- Self-image manipulation: What a user posts about themselves on social media only represents a small portion of their life. While followers may see someone who’s happy and living it up via their posts on social media in such a way that makes them feel boring or inadequate by comparison, the truth is that users have the power to completely control what parts they do and don’t want to broadcast on social media to manipulate their own self-image.
- Information overload: It’s not unusual to have over 200 Facebook friends or follow over 1,000 Twitter accounts. With so many accounts to follow and so many people posting new content, it’s almost impossible to keep up.
- Fake news: Fake news websites promote links to their own totally false news stories on social media in order to drive traffic to them. Many users have no idea that they’re fake in the first place.
- Privacy/Security: Many social media platforms still get hacked from time to time despite having good security measures in place. Some also don’t offer all the privacy options that users need to keep their information as private as they want them to be.
What Does the Future Hold for Social Media?
It’s difficult to predict anything exactly, but if one thing can be said about the future of social media, it will probably be more personalized and less noisy. Over-sharing will be less of a problem and filtering out irrelevant information will become a stronger trend.
Snapchat is a social media platform that’s really at the forefront of social media evolution. Rather than blasting out updates for all our friends and followers to see, we use Snapchat more like we communicate in real life — with specific people only at specific times.
Other big social networks like Instagram and Facebook have also taken inspiration from Snapchat for its stories feature, integrating nearly identical features into their own platforms so users have the opportunity to share quick photos or short videos that are only available to view for 24 hours.
If anything, social media is probably about to move more toward ephemeral sharing for quicker, more intimate sharing without the stress of having to blast something out to hundreds or thousands of followers that stays up there unless it’s manually deleted.

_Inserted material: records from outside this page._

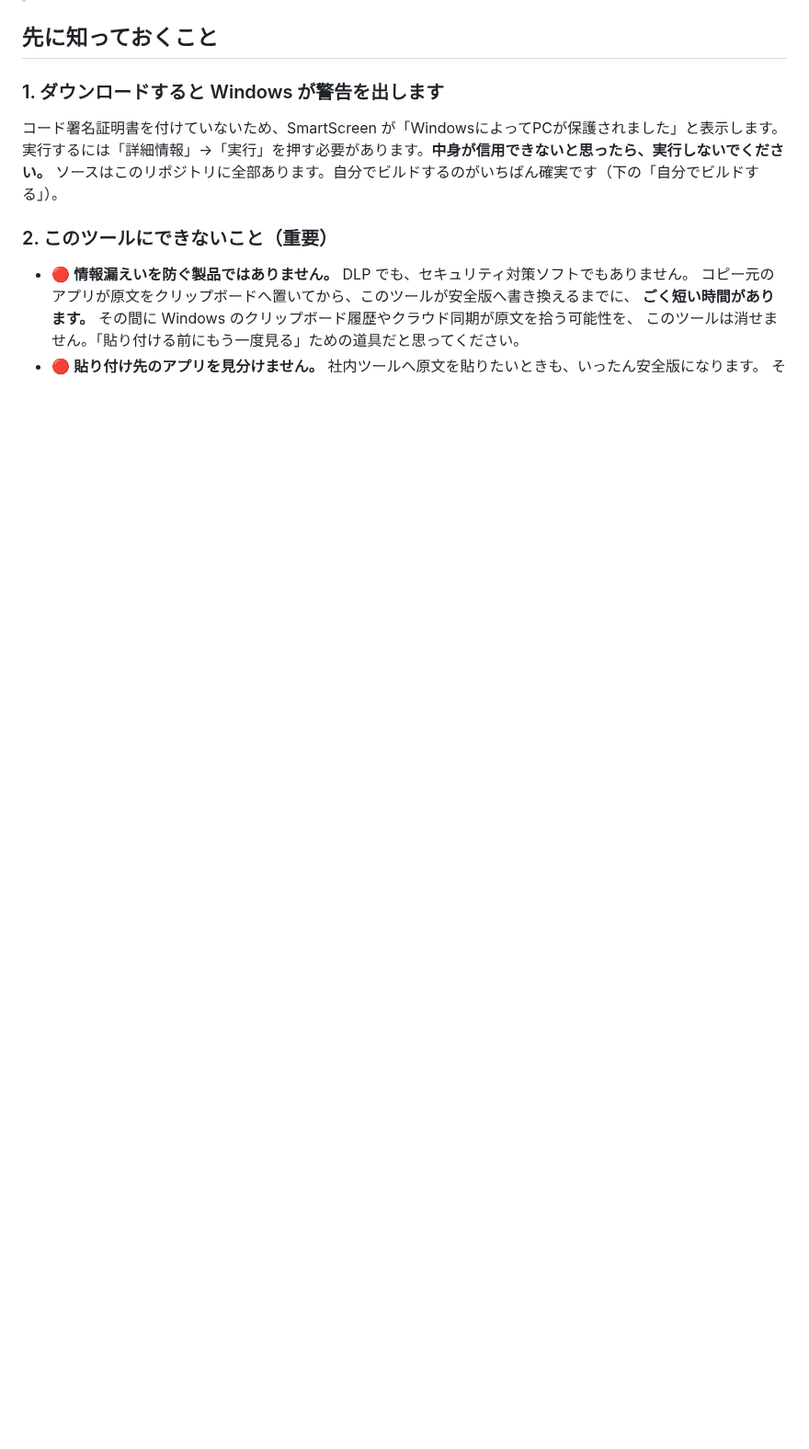
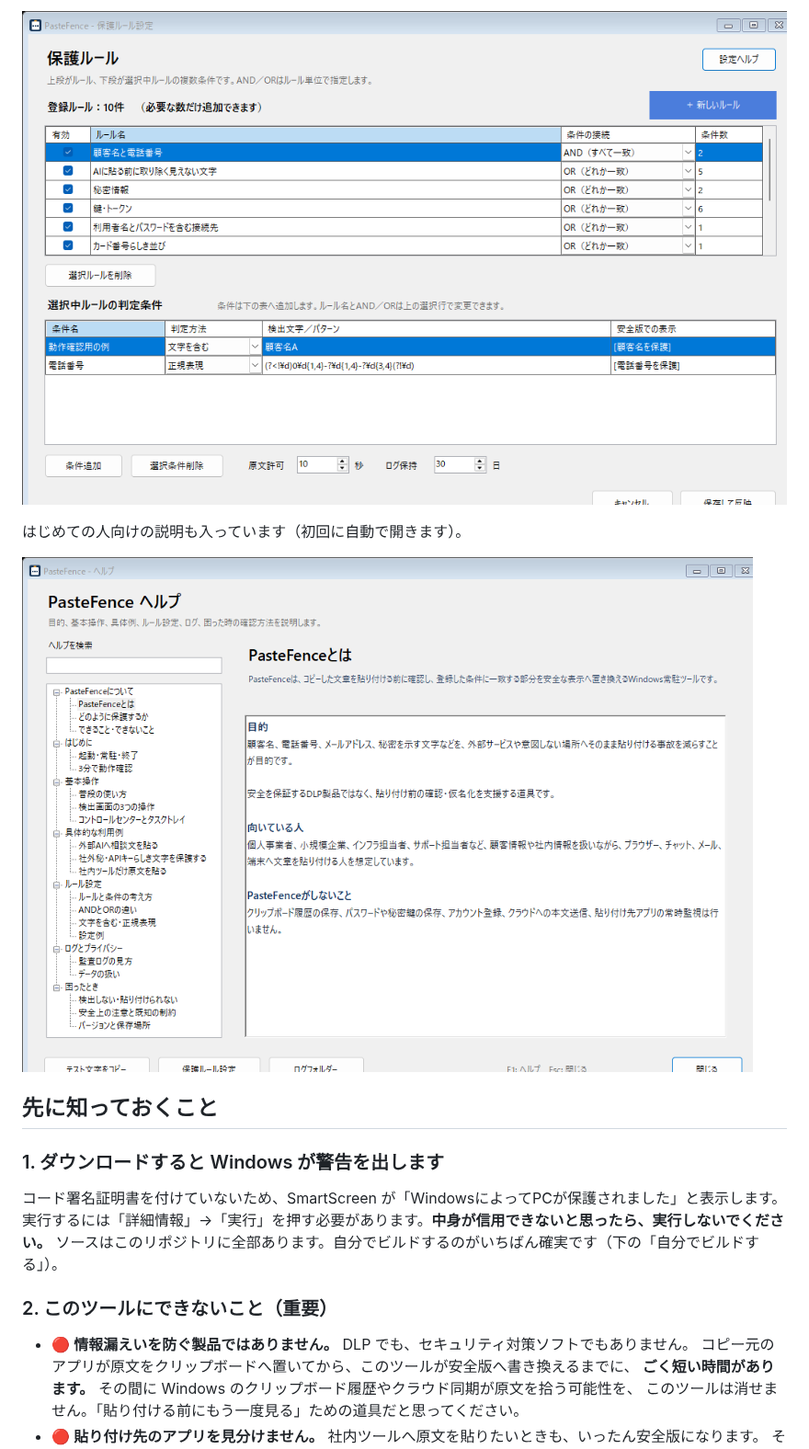
Before and after one commit to nishiken543210/pastefence, a Markdown page: README.md, the part around one of its changes. Shown at 92% size. Drawn GitHub-style; pictures changed too: docs/images/03-settings.png (added), docs/images/04-help.png (added); blank space fills up the shorter version.

```diff
--- a/README.md
+++ b/README.md
@@ -11,3 +25,8 @@
+![保護ルール設定](docs/images/03-settings.png)
+
+はじめての人向けの説明も入っています（初回に自動で開きます）。
+
+![ヘルプ](docs/images/04-help.png)
 
 ## 先に知っておくこと
 
```
Also changed, not shown: other parts of README.md (+14 -0 lines), docs/images/01-control-center.png (added), docs/images/02-detection.png (added), 7 other files.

The pressure of garnering tons of likes and comments on regular social media posts also plays a huge factor, suggesting that more casual forms of social sharing, such as through stories, could be the social media way of the future.